“The storyline gives more context as not only have these songs passed down, the stories have too, and it creates a bit more context than just a show of classic songs.”
And the storyline is one that many of their UK audience will be able to identify with, with its reference to Cricklewood back in the 1950s and 60s.
“When you’re singing Wild Rover or songs like that, it can be so generic if it’s not done in the right way.
“But we’ve set it in Cricklewood, workers gathering in pubs like the Crown, to get the start for work the next day to make it more authentic.
“It then goes on to America and it’s very much about bringing your own culture into a strange environment and making that area your own.
“It’s just a great fun show. If you’re not Irish and if you don’t know anything about the culture of Ireland, you can still come along and have a night out. We kind of designed that on various levels, so your kids can come alond and enjoy it.”
He feels the mix of drama and music is what sets it apart from other prominent Irish shows, and allows it to crossover to an international audience.
“We get compared to the likes of Lord of the Dance and Riverdance, which is fantastic, they are phenomenal shows. But there’s definitely this fourth wall when you go to see those shows, you’re not invited in.
“But, whereas we invite people in to sing along once we get to the second set. We don’t want people to feel that it’s not their show, that they’re not part of it.
“If you go to any city in the world, you’ll find an Irish bar, and normally that’s where people head when they want a good night out, and we want people going away thinking they’ve had a great night.
“It’s a fun show, it’s not like a historic museum show. It’s a night out, it’s Irishness, it’s the craic, it’s enjoyable, it’s a spectacle. You’re supposed to go out of the show hopefully having laughed a lot, having cried a lot.
“I mean 70 per cent of our audience in South Africa were black, and they really got into it. And we played in Qatar at the Arab Games a few years ago to a 99.9 per cent Arabic speaking audience, yet they got it and had a great time. It travels really well.
“It brings me total satisfaction. I feel very proud of my Irish heritage. I feel like a rugby player walking out on stage to represent my country every night. The enthusiasm we bring really hits the audience and every night we get standing ovations.
“The BBC said that every show is like St Patrick’s Day when we’re in town, and that’s what we try to do. We condense that day of celebrations into two hours.
“We’re having a good night and we’re honest and hope that ultimately you come away thinking “wow, that was a great night out,” the same way you would after visiting a pub for the first time.
“I’m just the luckiest guy in the world.
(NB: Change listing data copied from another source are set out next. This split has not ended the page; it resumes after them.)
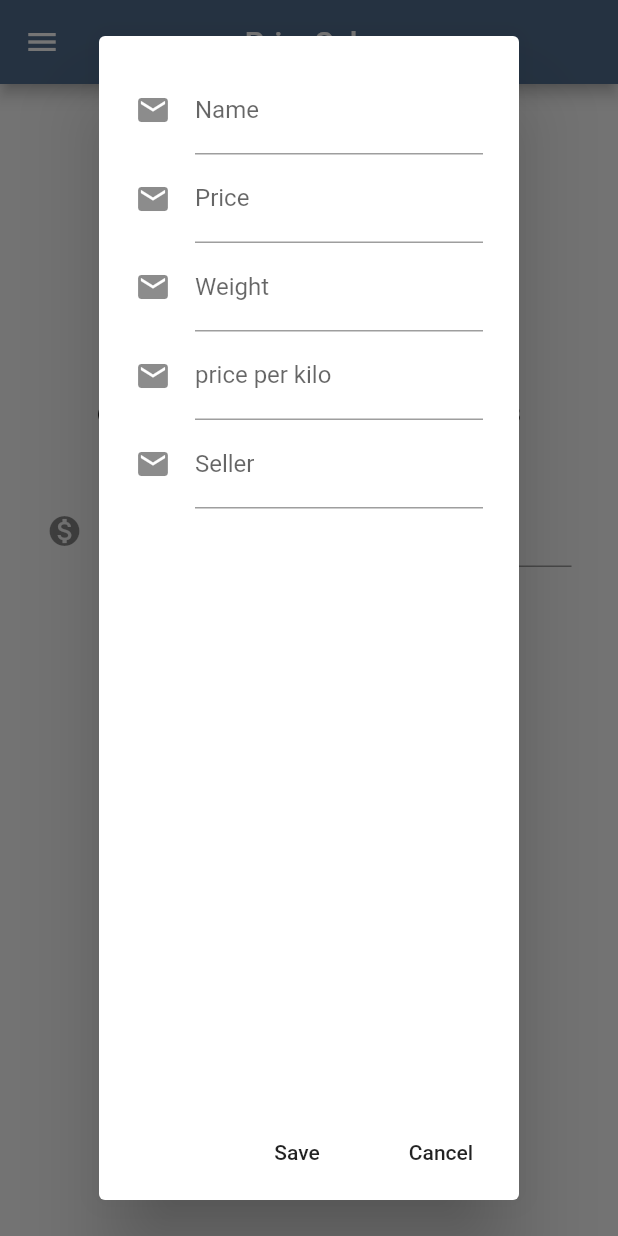
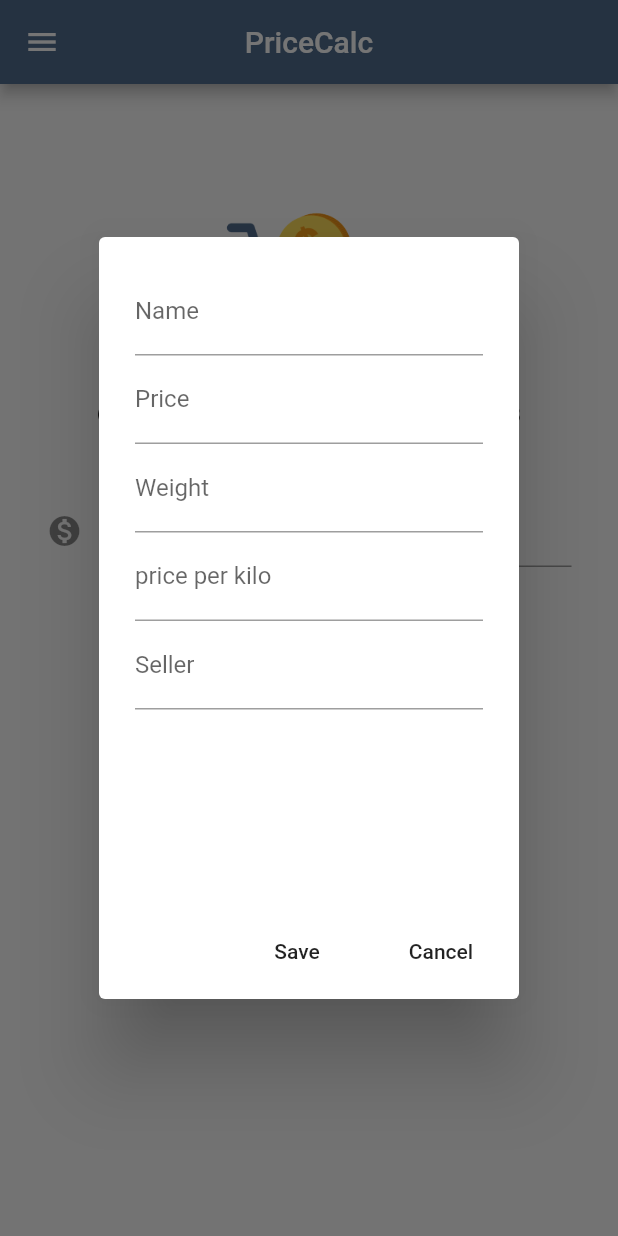
Before and after one commit to irinalim/PriceCalc, a Flutter app: the Home screen opened by its route, after a tap on "Save item", on a phone screen of 412 x 824 dp. Run offline on Flutter 3.47's test engine with Material 2 defaults, Android fonts, the phone set to English and light mode, and no system bars; our stand-ins replace firebase_auth, firebase_database, google_sign_in, modal_progress_hud; missing offline and left inert: dart:ffi; accounts and stored records are empty.

Commit message:
Add styling

```diff
--- a/lib/Components/Home-Drawer.dart
+++ b/lib/Components/Home-Drawer.dart
@@ -18,20 +18,21 @@ Widget homeDrawer(User user, context) {
             Expanded(
               flex: 1,
               child: Center(
-                child: Text(user.userEmail, style: TextStyle(fontSize: 20, fontWeight: FontWeight.w600),),
+                child: Text(user.userEmail, style: Styles.header2TextStyle,),
               ),
             ),
             Expanded(
                 flex: 3,
                 child: Center(
-                    child: FlatButton(
+                    child: RaisedButton(
+                      color: Colors.white,
                   onPressed: () {
                     Navigator.push(
                       context,
                       MaterialPageRoute(builder: (context) => SavedItems(user: user)),
                     );
                   },
-                  child: Text("Saved items"),
+                  child: Text("Saved items", style: Styles.header2TextStyle,),
                 ))),
             Expanded(
               flex: 1,
--- a/lib/Components/Home.dart
+++ b/lib/Components/Home.dart
@@ -62,7 +62,8 @@ class _HomeState extends State<Home> {
         setState(() {
           user = User.fromSnapshot(currentUser);
         });
-        databaseReference = database.reference().child("items").child(user.userId);
+        databaseReference =
+            database.reference().child("items").child(user.userId);
         databaseReference.onChildAdded.listen(_onEntryAdded);
         databaseReference.onChildChanged.listen(_onEntryChanged);
       }
@@ -224,9 +225,8 @@ class _HomeState extends State<Home> {
   void _saveItem() {
     var alert = Center(
       child: AlertDialog(
-        content: Row(
-          children: <Widget>[
-            Expanded(
+        content: Container(
+          height: 400,
           child: Form(
             key: formKey,
             child: Container(
@@ -235,7 +235,6 @@ class _HomeState extends State<Home> {
                 children: <Widget>[
                   TextFormField(
                     decoration: const InputDecoration(
-                              icon: Icon(Icons.email),
                       hintText: 'Enter a name',
                       labelText: 'Name',
                     ),
@@ -252,7 +251,6 @@ class _HomeState extends State<Home> {
                     keyboardType: TextInputType.number,
                     initialValue: (_weightController.text),
                     decoration: const InputDecoration(
-                              icon: Icon(Icons.email),
                       hintText: 'Enter a price',
                       labelText: 'Price',
                     ),
@@ -264,7 +262,6 @@ class _HomeState extends State<Home> {
                   TextFormField(
                     keyboardType: TextInputType.number,
                     decoration: const InputDecoration(
-                              icon: Icon(Icons.email),
                       hintText: 'weight',
                       labelText: 'Weight',
                     ),
@@ -277,7 +274,6 @@ class _HomeState extends State<Home> {
                   TextFormField(
                     keyboardType: TextInputType.number,
                     decoration: const InputDecoration(
-                              icon: Icon(Icons.email),
                       hintText: 'price per kilo',
                       labelText: 'price per kilo',
                     ),
@@ -289,7 +285,6 @@ class _HomeState extends State<Home> {
                   ),
                   TextFormField(
                     decoration: const InputDecoration(
-                              icon: Icon(Icons.email),
                       hintText: 'seller',
                       labelText: 'Seller',
                     ),
@@ -300,10 +295,9 @@ class _HomeState extends State<Home> {
                     validator: (val) => val == "" ? val : null,
                   ),
                 ],
-                      )
-                      )),
               ),
-          ],
+            ),
+          ),
         ),
         actions: <Widget>[
           FlatButton(
--- a/lib/utils/date_formatter.dart
+++ b/lib/utils/date_formatter.dart
@@ -2,7 +2,7 @@ import 'package:intl/intl.dart';
 
 String dateFormatted() {
   var now = DateTime.now();
-  var formatter = new DateFormat("EEEE H:m, MMM d, y");
+  var formatter = new DateFormat("H:m, MMM d, y");
   String formatted = formatter.format(now);
   return formatted;
 }
--- a/lib/utils/styles.dart
+++ b/lib/utils/styles.dart
@@ -4,4 +4,19 @@ class Styles {
   static final primaryBlue = const Color.fromRGBO(81, 109, 141, 1);
   static final primaryYellow = const Color.fromRGBO(255, 224, 130, 1);
   static final lightGrey = const Color.fromRGBO(238, 238, 238, 1);
+  static final blueGrey = const Color.fromRGBO(94, 101, 111, 1);
+
+  static final header5TextStyle = TextStyle(
+    height: 1.5,
+    fontSize: 16,
+    fontWeight: FontWeight.w600,
+    color: blueGrey,
+  );
+
+  static final header2TextStyle = TextStyle(
+    height: 1.5,
+    fontSize: 22,
+    fontWeight: FontWeight.w800,
+    color: blueGrey,
+  );
 }
```
Also changed, not shown: lib/Components/SavedItems.dart (+74 -39 lines). Lines whose indentation alone changed are shown as unchanged.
I get to sing Irish songs as a profession, which I’d be doing anyway, and I’m able to wake up every morning, just about to pay the bills, and just love what I do.”
It’s a career that has spanned forty years for Graham who started as a teenager, having been inspired by the musical greats that surrounded him as he grew up.
“I had my first paid gig forty years ago when I was 14. I was terrified really, but I always wanted to be a musician and a performer since I was four years old, I can remember being that age and knowing that this was what I wanted to do ever since.
“I was really lucky because I grew up in The Liberties on Dublin’s south side, our neighbours were the Chieftans’ Potts family, and then the Fureys’ father lived close by and you could walk down the street and see Luke Kelly and Ronnie Drew from the Dubliners and it didn’t feel strange.
“The show band scene was big at the time, and Dublin was more like a town back then, everybody knew everyone else, it was a vibrant place.
“I just feel like we were the luckiest generation then in the 60s; we had the Beatles and the Stones and Irish bands would all be on the TV or the radio in real time.
“As a six year old you couldn’t help but want to be Paul McCartney or John Lennon, and I think I probably have some of that hippy nature about me now!”
Tickets for Essence of Ireland go on sale this Friday via their website